Business

Cancer nonprofit founder says to dream big, ask for help along the way

Posted November 14, 2017 11:25 a.m. EST
Updated July 13, 2018 1:40 p.m. EDT

— When Peggy Carroll’s father was diagnosed with lung cancer, she describes her reaction as overwhelmingly motivated to help him fulfill his dreams.

“I had asked him specifically, ‘What is your bucket list?’” Carroll said. “And then I thought, one day I want to do this for other people too.”

In 2014, the dream became a reality when she founded the Fill Your Bucket List Foundation, based in Cary.

The organization grants wishes to adult cancer patients in North Carolina, with the goal to fulfill lifelong wishes and goals.

Since its founding, the team of 300 volunteers has fulfilled more than 50 North Carolinians’ wishes.

Carroll said the organization’s success has only been possible because of the Triangle’s tight-knit community and motivated volunteers.

“We’ve been so blessed by this community,” Carroll said. “I tell people all the time, the Triangle has been the perfect place to start the foundation. It’s a circle of angels helping other angels.”

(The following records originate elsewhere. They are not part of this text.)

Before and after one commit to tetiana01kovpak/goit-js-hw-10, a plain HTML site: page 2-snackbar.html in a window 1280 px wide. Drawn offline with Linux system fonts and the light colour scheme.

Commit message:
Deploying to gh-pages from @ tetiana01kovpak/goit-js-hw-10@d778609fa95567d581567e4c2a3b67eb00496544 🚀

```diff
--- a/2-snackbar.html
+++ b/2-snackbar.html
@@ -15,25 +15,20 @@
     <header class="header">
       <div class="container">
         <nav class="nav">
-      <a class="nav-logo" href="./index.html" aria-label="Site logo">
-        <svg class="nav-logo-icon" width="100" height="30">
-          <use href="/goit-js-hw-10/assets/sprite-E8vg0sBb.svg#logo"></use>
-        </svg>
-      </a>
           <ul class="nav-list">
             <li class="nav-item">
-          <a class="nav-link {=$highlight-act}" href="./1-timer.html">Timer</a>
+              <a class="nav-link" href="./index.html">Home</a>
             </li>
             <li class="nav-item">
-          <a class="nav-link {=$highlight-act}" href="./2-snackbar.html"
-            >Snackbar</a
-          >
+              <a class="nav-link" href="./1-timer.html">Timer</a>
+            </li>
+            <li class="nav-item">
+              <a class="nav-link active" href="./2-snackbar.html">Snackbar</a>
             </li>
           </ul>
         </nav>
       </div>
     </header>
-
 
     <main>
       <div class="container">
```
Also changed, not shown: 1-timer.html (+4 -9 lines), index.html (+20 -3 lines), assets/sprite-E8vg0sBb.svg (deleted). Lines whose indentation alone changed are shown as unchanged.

In addition to the foundation, Carroll has worked 30 years in the pharmaceutical and biotechnology industries as an oncology patient advocate. She most recently joined Patient Alliances, LLC, as a managing partner.

“(The Foundation) is my heart, but through my work, I still get to help cancer patients every day, which is a blessing,” Carroll said.

The mother of two adult children has also executed many local and national cancer awareness campaigns such as the the Komen Race for the Cure and the Tour of Hope.

WRAL sat down with Carroll to discuss balancing multiple roles, finding your passion and the importance of community to individual success.

This conversation with Carroll was edited for clarity:

WRAL: It sounds like you have a passion for helping cancer patients. How did you develop that passion and turn it into a career?

PC: I actually had a friend pass away in college, and I didn’t realize it at the time, but that really shaped the direction of my life. We were so young, and I couldn’t comprehend even how hard that was on his family and friends, but I think it really ended up shaping my passion. And I was blessed that led to my career.

WRAL: How important for someone young is finding something that you love?

PC: You spend so much time working. So the closer you can get to something you love, the better. You also want to work in a job with people you like because you’re going to spend a lot of time with them.

I think it’s never too early to start exploring all the different options. Look for mentors and shadow people when you’re young to try to figure out what is something that you love. Always be open and know that things can change. Each experience molds you for the next experience in your life.

WRAL: How do you think your gender has affected your career?

PC: I think my gender definitely have allowed me to mentor other women and talk about how you can be a mom and have a successful career. You just have to surround yourself with a great support system. I’m also a single mom, so I’ve done all this by myself. It’s important to know that you can do it all, but you don’t have to be perfect at it all. I’m juggling multiple priorities every single day, so I surround myself with people who can help me.

WRAL: What are important qualities to have in launching a successful career?

PC: Flexibility is so important. You should be open to change and consider different opportunities because you never know what might be the next great fit. Dream big, because whatever you believe you can accomplish you absolutely can. I think sometimes we’re limited by what we believe we can do.

Ask for help. A lot of women are afraid to ask for help, but it’s not a sign of weakness. It’s a sign of community.

WRAL: What is your hope for the next generation of women?

PC: I hope that the next generation of women is empowered and realize that they have unlimited opportunities to be incredible family members, mothers and professionals without feeling so conflicted with their schedules.

WRAL: Do you think today’s companies support women?

PC: I think in my 35 years of working, it has improved dramatically. When I started, I was one of the few females even working at the company. I think it’s improving all the time. And I think companies are starting to “get it.”

And I always say look for companies who do “get it” because they are out there. You should be able to have all of your dreams.

WRAL: Do you feel having female leaders and voices in decision making is important?

PC: Absolutely. They bring a different mindset to the table and different experiences. I think diversity of any kind in a team is a blessing because you learn so much from each other, and you can carry out a lot of different perspectives in everything that you’re doing.